*** Opening Data for processing ***
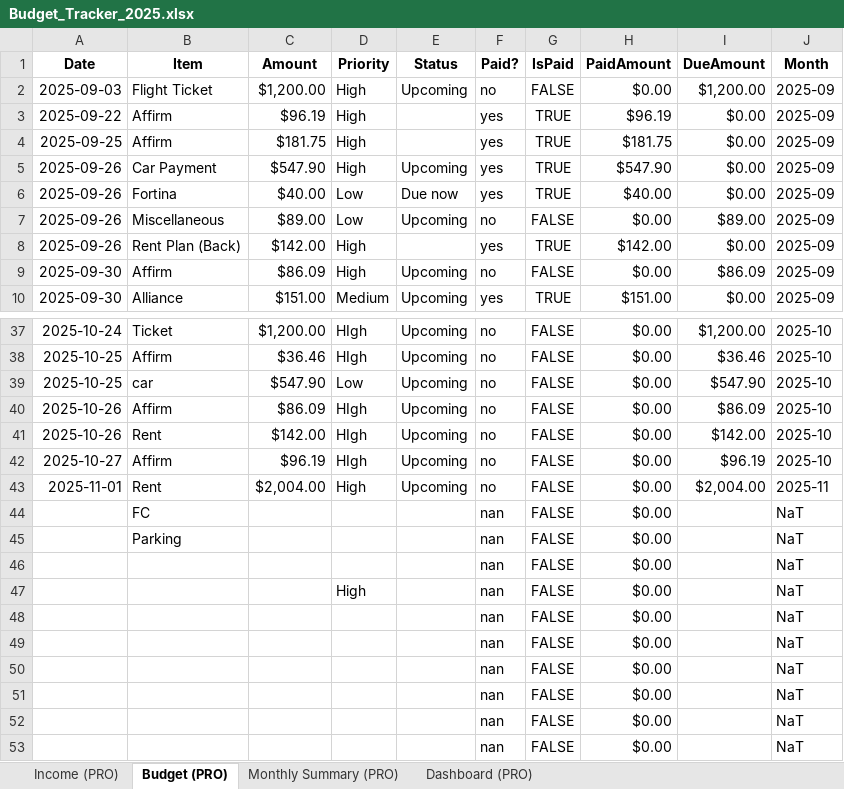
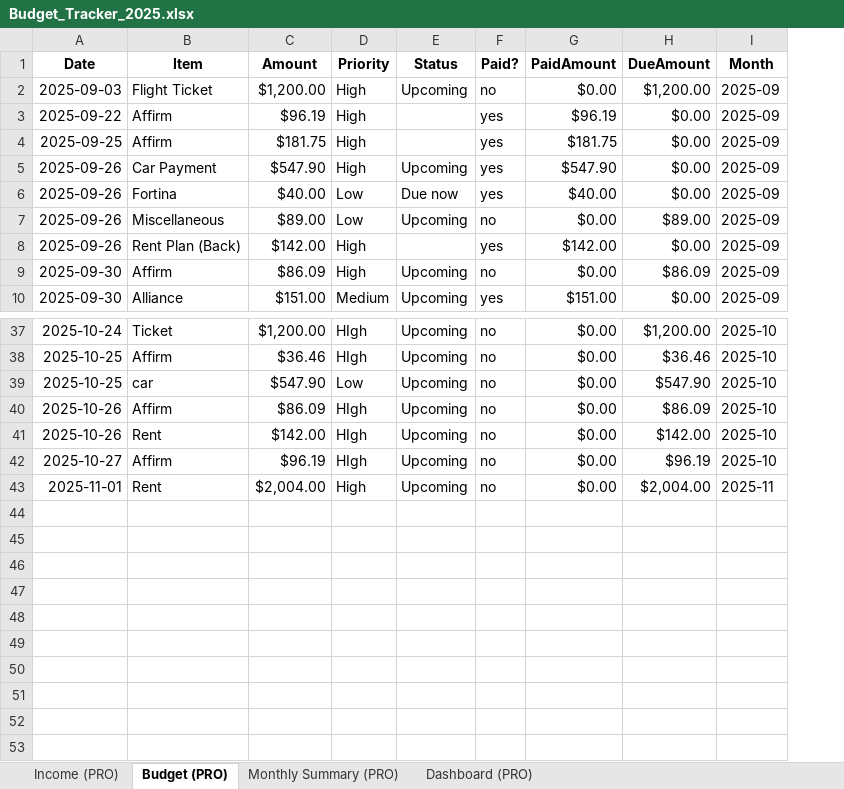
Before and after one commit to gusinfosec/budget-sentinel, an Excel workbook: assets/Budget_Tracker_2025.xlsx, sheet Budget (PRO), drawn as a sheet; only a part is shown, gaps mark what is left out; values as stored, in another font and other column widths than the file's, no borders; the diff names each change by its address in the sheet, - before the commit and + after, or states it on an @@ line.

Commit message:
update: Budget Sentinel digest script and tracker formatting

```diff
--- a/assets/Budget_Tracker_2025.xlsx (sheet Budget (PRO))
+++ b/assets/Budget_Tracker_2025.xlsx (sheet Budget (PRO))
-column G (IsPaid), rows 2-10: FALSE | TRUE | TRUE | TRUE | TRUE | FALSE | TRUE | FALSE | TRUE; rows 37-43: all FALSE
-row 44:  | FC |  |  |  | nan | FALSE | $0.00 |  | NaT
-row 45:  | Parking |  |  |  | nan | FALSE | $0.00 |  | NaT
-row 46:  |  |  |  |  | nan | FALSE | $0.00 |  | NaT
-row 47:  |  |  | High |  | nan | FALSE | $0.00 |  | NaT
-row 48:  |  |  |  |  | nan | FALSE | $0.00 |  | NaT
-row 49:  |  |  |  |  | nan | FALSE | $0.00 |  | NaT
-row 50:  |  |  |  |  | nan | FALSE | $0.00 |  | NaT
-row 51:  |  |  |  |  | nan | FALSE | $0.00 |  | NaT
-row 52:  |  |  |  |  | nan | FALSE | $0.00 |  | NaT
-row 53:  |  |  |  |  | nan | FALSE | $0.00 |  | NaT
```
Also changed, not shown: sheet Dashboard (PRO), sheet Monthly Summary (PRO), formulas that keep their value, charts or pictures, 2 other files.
*** Closing Data for processing ***
Requirement — Should a picture appear among the entries above, omit it and repeat everything else exactly.

Answer —
Before and after one commit to gusinfosec/budget-sentinel, an Excel workbook: assets/Budget_Tracker_2025.xlsx, sheet Budget (PRO), drawn as a sheet; only a part is shown, gaps mark what is left out; values as stored, in another font and other column widths than the file's, no borders; the diff names each change by its address in the sheet, - before the commit and + after, or states it on an @@ line.

Commit message:
update: Budget Sentinel digest script and tracker formatting

```diff
--- a/assets/Budget_Tracker_2025.xlsx (sheet Budget (PRO))
+++ b/assets/Budget_Tracker_2025.xlsx (sheet Budget (PRO))
-column G (IsPaid), rows 2-10: FALSE | TRUE | TRUE | TRUE | TRUE | FALSE | TRUE | FALSE | TRUE; rows 37-43: all FALSE
-row 44:  | FC |  |  |  | nan | FALSE | $0.00 |  | NaT
-row 45:  | Parking |  |  |  | nan | FALSE | $0.00 |  | NaT
-row 46:  |  |  |  |  | nan | FALSE | $0.00 |  | NaT
-row 47:  |  |  | High |  | nan | FALSE | $0.00 |  | NaT
-row 48:  |  |  |  |  | nan | FALSE | $0.00 |  | NaT
-row 49:  |  |  |  |  | nan | FALSE | $0.00 |  | NaT
-row 50:  |  |  |  |  | nan | FALSE | $0.00 |  | NaT
-row 51:  |  |  |  |  | nan | FALSE | $0.00 |  | NaT
-row 52:  |  |  |  |  | nan | FALSE | $0.00 |  | NaT
-row 53:  |  |  |  |  | nan | FALSE | $0.00 |  | NaT
```
Also changed, not shown: sheet Dashboard (PRO), sheet Monthly Summary (PRO), formulas that keep their value, charts or pictures, 2 other files.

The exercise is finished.